*What to do*. Write the records out once more, exactly as they appear below.

*Provided information*.
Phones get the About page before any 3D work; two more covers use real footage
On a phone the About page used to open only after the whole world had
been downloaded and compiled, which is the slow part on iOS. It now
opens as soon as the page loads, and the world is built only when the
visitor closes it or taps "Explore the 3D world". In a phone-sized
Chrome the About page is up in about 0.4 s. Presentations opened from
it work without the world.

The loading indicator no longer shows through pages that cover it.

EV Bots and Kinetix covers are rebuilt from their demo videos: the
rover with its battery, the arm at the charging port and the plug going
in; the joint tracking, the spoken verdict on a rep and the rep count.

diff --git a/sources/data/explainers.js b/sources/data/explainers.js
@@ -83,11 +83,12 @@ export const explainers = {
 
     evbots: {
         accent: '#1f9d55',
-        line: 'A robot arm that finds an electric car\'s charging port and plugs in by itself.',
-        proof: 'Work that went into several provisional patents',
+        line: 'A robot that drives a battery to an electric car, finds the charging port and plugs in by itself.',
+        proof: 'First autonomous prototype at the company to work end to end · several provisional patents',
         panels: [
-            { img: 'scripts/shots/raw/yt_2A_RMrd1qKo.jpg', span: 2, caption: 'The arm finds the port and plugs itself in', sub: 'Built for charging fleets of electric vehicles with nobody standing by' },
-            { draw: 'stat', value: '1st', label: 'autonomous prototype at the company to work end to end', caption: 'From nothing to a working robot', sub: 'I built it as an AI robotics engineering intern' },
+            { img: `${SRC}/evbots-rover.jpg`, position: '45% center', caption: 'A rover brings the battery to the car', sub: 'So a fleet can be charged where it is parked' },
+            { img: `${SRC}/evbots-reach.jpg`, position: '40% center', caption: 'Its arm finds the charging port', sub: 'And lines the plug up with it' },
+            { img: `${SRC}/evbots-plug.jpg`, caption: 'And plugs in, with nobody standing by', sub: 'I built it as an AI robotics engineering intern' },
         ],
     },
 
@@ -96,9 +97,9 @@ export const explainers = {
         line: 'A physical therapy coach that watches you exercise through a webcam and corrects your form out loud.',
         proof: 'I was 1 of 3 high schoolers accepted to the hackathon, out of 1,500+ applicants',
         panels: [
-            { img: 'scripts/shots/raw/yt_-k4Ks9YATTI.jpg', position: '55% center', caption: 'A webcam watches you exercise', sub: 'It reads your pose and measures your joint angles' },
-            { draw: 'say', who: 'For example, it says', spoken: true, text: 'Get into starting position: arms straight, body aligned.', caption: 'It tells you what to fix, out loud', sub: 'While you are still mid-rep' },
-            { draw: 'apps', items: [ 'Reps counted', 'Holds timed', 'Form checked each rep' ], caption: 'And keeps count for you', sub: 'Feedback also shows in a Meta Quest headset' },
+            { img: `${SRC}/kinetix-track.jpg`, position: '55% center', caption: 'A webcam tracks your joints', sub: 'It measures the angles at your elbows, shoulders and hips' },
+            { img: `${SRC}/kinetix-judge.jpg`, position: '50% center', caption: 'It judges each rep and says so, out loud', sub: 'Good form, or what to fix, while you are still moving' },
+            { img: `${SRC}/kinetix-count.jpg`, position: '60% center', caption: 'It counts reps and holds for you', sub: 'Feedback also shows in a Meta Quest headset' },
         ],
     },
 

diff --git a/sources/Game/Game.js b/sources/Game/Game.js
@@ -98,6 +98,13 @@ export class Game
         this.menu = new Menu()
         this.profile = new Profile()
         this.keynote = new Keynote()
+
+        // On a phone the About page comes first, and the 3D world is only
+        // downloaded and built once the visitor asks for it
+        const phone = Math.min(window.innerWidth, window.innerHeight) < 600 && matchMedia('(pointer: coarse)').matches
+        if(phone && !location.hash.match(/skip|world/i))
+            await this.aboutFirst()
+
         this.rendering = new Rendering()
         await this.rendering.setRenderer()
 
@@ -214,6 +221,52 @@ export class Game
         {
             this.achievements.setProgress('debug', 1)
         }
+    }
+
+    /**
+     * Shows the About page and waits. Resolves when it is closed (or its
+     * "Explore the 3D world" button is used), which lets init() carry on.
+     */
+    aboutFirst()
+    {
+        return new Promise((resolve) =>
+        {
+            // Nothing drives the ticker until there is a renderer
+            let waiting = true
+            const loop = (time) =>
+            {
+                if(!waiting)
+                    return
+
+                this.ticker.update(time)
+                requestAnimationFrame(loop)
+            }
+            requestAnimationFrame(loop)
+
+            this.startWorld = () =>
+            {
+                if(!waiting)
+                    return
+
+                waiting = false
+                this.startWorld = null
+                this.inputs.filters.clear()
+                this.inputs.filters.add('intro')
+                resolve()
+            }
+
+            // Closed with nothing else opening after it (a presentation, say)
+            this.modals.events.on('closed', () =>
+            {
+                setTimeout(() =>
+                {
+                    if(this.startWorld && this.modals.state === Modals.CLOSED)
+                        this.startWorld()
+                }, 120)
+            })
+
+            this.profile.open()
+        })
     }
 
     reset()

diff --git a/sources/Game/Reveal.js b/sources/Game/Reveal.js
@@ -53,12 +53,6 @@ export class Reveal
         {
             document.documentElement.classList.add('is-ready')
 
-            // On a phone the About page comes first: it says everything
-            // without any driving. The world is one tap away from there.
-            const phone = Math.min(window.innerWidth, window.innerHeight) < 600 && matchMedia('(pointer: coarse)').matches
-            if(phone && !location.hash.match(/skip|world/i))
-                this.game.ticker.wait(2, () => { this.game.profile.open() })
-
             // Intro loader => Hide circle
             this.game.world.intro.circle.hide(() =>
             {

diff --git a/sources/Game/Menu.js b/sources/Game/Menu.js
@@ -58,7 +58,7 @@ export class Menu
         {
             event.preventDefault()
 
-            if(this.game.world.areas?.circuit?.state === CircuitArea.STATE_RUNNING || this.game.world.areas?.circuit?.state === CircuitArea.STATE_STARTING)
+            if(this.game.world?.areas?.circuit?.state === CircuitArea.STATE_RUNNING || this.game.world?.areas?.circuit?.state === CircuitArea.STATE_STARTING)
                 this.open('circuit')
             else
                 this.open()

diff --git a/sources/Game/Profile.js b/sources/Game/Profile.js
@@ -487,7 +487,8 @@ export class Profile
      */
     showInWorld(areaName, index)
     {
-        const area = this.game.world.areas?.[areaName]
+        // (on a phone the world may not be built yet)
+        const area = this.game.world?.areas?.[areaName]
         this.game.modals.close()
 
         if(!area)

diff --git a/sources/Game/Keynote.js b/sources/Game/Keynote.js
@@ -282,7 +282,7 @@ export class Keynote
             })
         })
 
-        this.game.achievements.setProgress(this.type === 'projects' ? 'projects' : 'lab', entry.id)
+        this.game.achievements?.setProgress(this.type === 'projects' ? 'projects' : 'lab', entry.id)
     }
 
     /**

*Exercise output*.
Phones get the About page before any 3D work; two more covers use real footage
On a phone the About page used to open only after the whole world had
been downloaded and compiled, which is the slow part on iOS. It now
opens as soon as the page loads, and the world is built only when the
visitor closes it or taps "Explore the 3D world". In a phone-sized
Chrome the About page is up in about 0.4 s. Presentations opened from
it work without the world.

The loading indicator no longer shows through pages that cover it.

EV Bots and Kinetix covers are rebuilt from their demo videos: the
rover with its battery, the arm at the charging port and the plug going
in; the joint tracking, the spoken verdict on a rep and the rep count.

diff --git a/sources/data/explainers.js b/sources/data/explainers.js
@@ -83,11 +83,12 @@ export const explainers = {
 
     evbots: {
         accent: '#1f9d55',
-        line: 'A robot arm that finds an electric car\'s charging port and plugs in by itself.',
-        proof: 'Work that went into several provisional patents',
+        line: 'A robot that drives a battery to an electric car, finds the charging port and plugs in by itself.',
+        proof: 'First autonomous prototype at the company to work end to end · several provisional patents',
         panels: [
-            { img: 'scripts/shots/raw/yt_2A_RMrd1qKo.jpg', span: 2, caption: 'The arm finds the port and plugs itself in', sub: 'Built for charging fleets of electric vehicles with nobody standing by' },
-            { draw: 'stat', value: '1st', label: 'autonomous prototype at the company to work end to end', caption: 'From nothing to a working robot', sub: 'I built it as an AI robotics engineering intern' },
+            { img: `${SRC}/evbots-rover.jpg`, position: '45% center', caption: 'A rover brings the battery to the car', sub: 'So a fleet can be charged where it is parked' },
+            { img: `${SRC}/evbots-reach.jpg`, position: '40% center', caption: 'Its arm finds the charging port', sub: 'And lines the plug up with it' },
+            { img: `${SRC}/evbots-plug.jpg`, caption: 'And plugs in, with nobody standing by', sub: 'I built it as an AI robotics engineering intern' },
         ],
     },
 
@@ -96,9 +97,9 @@ export const explainers = {
         line: 'A physical therapy coach that watches you exercise through a webcam and corrects your form out loud.',
         proof: 'I was 1 of 3 high schoolers accepted to the hackathon, out of 1,500+ applicants',
         panels: [
-            { img: 'scripts/shots/raw/yt_-k4Ks9YATTI.jpg', position: '55% center', caption: 'A webcam watches you exercise', sub: 'It reads your pose and measures your joint angles' },
-            { draw: 'say', who: 'For example, it says', spoken: true, text: 'Get into starting position: arms straight, body aligned.', caption: 'It tells you what to fix, out loud', sub: 'While you are still mid-rep' },
-            { draw: 'apps', items: [ 'Reps counted', 'Holds timed', 'Form checked each rep' ], caption: 'And keeps count for you', sub: 'Feedback also shows in a Meta Quest headset' },
+            { img: `${SRC}/kinetix-track.jpg`, position: '55% center', caption: 'A webcam tracks your joints', sub: 'It measures the angles at your elbows, shoulders and hips' },
+            { img: `${SRC}/kinetix-judge.jpg`, position: '50% center', caption: 'It judges each rep and says so, out loud', sub: 'Good form, or what to fix, while you are still moving' },
+            { img: `${SRC}/kinetix-count.jpg`, position: '60% center', caption: 'It counts reps and holds for you', sub: 'Feedback also shows in a Meta Quest headset' },
         ],
     },
 

diff --git a/sources/Game/Game.js b/sources/Game/Game.js
@@ -98,6 +98,13 @@ export class Game
         this.menu = new Menu()
         this.profile = new Profile()
         this.keynote = new Keynote()
+
+        // On a phone the About page comes first, and the 3D world is only
+        // downloaded and built once the visitor asks for it
+        const phone = Math.min(window.innerWidth, window.innerHeight) < 600 && matchMedia('(pointer: coarse)').matches
+        if(phone && !location.hash.match(/skip|world/i))
+            await this.aboutFirst()
+
         this.rendering = new Rendering()
         await this.rendering.setRenderer()
 
@@ -214,6 +221,52 @@ export class Game
         {
             this.achievements.setProgress('debug', 1)
         }
+    }
+
+    /**
+     * Shows the About page and waits. Resolves when it is closed (or its
+     * "Explore the 3D world" button is used), which lets init() carry on.
+     */
+    aboutFirst()
+    {
+        return new Promise((resolve) =>
+        {
+            // Nothing drives the ticker until there is a renderer
+            let waiting = true
+            const loop = (time) =>
+            {
+                if(!waiting)
+                    return
+
+                this.ticker.update(time)
+                requestAnimationFrame(loop)
+            }
+            requestAnimationFrame(loop)
+
+            this.startWorld = () =>
+            {
+                if(!waiting)
+                    return
+
+                waiting = false
+                this.startWorld = null
+                this.inputs.filters.clear()
+                this.inputs.filters.add('intro')
+                resolve()
+            }
+
+            // Closed with nothing else opening after it (a presentation, say)
+            this.modals.events.on('closed', () =>
+            {
+                setTimeout(() =>
+                {
+                    if(this.startWorld && this.modals.state === Modals.CLOSED)
+                        this.startWorld()
+                }, 120)
+            })
+
+            this.profile.open()
+        })
     }
 
     reset()

diff --git a/sources/Game/Reveal.js b/sources/Game/Reveal.js
@@ -53,12 +53,6 @@ export class Reveal
         {
             document.documentElement.classList.add('is-ready')
 
-            // On a phone the About page comes first: it says everything
-            // without any driving. The world is one tap away from there.
-            const phone = Math.min(window.innerWidth, window.innerHeight) < 600 && matchMedia('(pointer: coarse)').matches
-            if(phone && !location.hash.match(/skip|world/i))
-                this.game.ticker.wait(2, () => { this.game.profile.open() })
-
             // Intro loader => Hide circle
             this.game.world.intro.circle.hide(() =>
             {

diff --git a/sources/Game/Menu.js b/sources/Game/Menu.js
@@ -58,7 +58,7 @@ export class Menu
         {
             event.preventDefault()
 
-            if(this.game.world.areas?.circuit?.state === CircuitArea.STATE_RUNNING || this.game.world.areas?.circuit?.state === CircuitArea.STATE_STARTING)
+            if(this.game.world?.areas?.circuit?.state === CircuitArea.STATE_RUNNING || this.game.world?.areas?.circuit?.state === CircuitArea.STATE_STARTING)
                 this.open('circuit')
             else
                 this.open()

diff --git a/sources/Game/Profile.js b/sources/Game/Profile.js
@@ -487,7 +487,8 @@ export class Profile
      */
     showInWorld(areaName, index)
     {
-        const area = this.game.world.areas?.[areaName]
+        // (on a phone the world may not be built yet)
+        const area = this.game.world?.areas?.[areaName]
         this.game.modals.close()
 
         if(!area)

diff --git a/sources/Game/Keynote.js b/sources/Game/Keynote.js
@@ -282,7 +282,7 @@ export class Keynote
             })
         })
 
-        this.game.achievements.setProgress(this.type === 'projects' ? 'projects' : 'lab', entry.id)
+        this.game.achievements?.setProgress(this.type === 'projects' ? 'projects' : 'lab', entry.id)
     }
 
     /**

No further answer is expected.